### TASK ITEM
Please retype the listing below without a single change.

### DATA SHOWN

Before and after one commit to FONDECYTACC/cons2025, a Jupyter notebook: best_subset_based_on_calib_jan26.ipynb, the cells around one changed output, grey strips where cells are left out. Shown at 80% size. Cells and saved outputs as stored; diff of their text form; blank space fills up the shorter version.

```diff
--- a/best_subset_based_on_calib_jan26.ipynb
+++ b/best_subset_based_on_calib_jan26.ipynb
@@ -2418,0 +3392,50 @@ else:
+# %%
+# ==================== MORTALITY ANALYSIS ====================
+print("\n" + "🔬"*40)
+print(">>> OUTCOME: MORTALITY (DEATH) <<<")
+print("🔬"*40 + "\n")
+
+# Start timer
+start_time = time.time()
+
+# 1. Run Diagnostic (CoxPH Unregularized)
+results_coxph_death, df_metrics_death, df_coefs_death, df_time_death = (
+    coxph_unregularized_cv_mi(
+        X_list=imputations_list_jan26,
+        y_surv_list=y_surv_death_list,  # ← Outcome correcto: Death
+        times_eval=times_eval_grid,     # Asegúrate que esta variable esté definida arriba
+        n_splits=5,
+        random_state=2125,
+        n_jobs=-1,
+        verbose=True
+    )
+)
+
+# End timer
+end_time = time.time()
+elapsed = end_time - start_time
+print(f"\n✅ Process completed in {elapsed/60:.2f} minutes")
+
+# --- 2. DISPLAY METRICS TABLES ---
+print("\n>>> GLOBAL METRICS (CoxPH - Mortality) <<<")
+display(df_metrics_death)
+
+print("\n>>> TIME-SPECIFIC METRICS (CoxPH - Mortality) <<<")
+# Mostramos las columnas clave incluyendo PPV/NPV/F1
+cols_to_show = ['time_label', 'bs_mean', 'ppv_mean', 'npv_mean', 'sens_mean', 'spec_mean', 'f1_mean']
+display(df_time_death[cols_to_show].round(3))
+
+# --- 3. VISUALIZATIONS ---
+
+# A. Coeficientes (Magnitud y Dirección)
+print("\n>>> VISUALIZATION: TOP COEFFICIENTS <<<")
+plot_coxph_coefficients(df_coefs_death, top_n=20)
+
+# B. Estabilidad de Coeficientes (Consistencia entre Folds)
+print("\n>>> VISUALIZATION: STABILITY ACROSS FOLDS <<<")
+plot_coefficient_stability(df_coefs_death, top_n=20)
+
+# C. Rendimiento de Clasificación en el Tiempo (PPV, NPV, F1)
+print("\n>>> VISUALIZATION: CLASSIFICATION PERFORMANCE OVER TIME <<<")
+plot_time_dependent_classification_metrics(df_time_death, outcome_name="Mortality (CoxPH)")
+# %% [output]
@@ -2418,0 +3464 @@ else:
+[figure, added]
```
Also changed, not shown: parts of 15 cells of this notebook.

### SOLUTION TO THE PROBLEM
Before and after one commit to FONDECYTACC/cons2025, a Jupyter notebook: best_subset_based_on_calib_jan26.ipynb, the cells around one changed output, grey strips where cells are left out. Shown at 80% size. Cells and saved outputs as stored; diff of their text form; blank space fills up the shorter version.

```diff
--- a/best_subset_based_on_calib_jan26.ipynb
+++ b/best_subset_based_on_calib_jan26.ipynb
@@ -2418,0 +3392,50 @@ else:
+# %%
+# ==================== MORTALITY ANALYSIS ====================
+print("\n" + "🔬"*40)
+print(">>> OUTCOME: MORTALITY (DEATH) <<<")
+print("🔬"*40 + "\n")
+
+# Start timer
+start_time = time.time()
+
+# 1. Run Diagnostic (CoxPH Unregularized)
+results_coxph_death, df_metrics_death, df_coefs_death, df_time_death = (
+    coxph_unregularized_cv_mi(
+        X_list=imputations_list_jan26,
+        y_surv_list=y_surv_death_list,  # ← Outcome correcto: Death
+        times_eval=times_eval_grid,     # Asegúrate que esta variable esté definida arriba
+        n_splits=5,
+        random_state=2125,
+        n_jobs=-1,
+        verbose=True
+    )
+)
+
+# End timer
+end_time = time.time()
+elapsed = end_time - start_time
+print(f"\n✅ Process completed in {elapsed/60:.2f} minutes")
+
+# --- 2. DISPLAY METRICS TABLES ---
+print("\n>>> GLOBAL METRICS (CoxPH - Mortality) <<<")
+display(df_metrics_death)
+
+print("\n>>> TIME-SPECIFIC METRICS (CoxPH - Mortality) <<<")
+# Mostramos las columnas clave incluyendo PPV/NPV/F1
+cols_to_show = ['time_label', 'bs_mean', 'ppv_mean', 'npv_mean', 'sens_mean', 'spec_mean', 'f1_mean']
+display(df_time_death[cols_to_show].round(3))
+
+# --- 3. VISUALIZATIONS ---
+
+# A. Coeficientes (Magnitud y Dirección)
+print("\n>>> VISUALIZATION: TOP COEFFICIENTS <<<")
+plot_coxph_coefficients(df_coefs_death, top_n=20)
+
+# B. Estabilidad de Coeficientes (Consistencia entre Folds)
+print("\n>>> VISUALIZATION: STABILITY ACROSS FOLDS <<<")
+plot_coefficient_stability(df_coefs_death, top_n=20)
+
+# C. Rendimiento de Clasificación en el Tiempo (PPV, NPV, F1)
+print("\n>>> VISUALIZATION: CLASSIFICATION PERFORMANCE OVER TIME <<<")
+plot_time_dependent_classification_metrics(df_time_death, outcome_name="Mortality (CoxPH)")
+# %% [output]
@@ -2418,0 +3464 @@ else:
+[figure, added]
```
Also changed, not shown: parts of 15 cells of this notebook.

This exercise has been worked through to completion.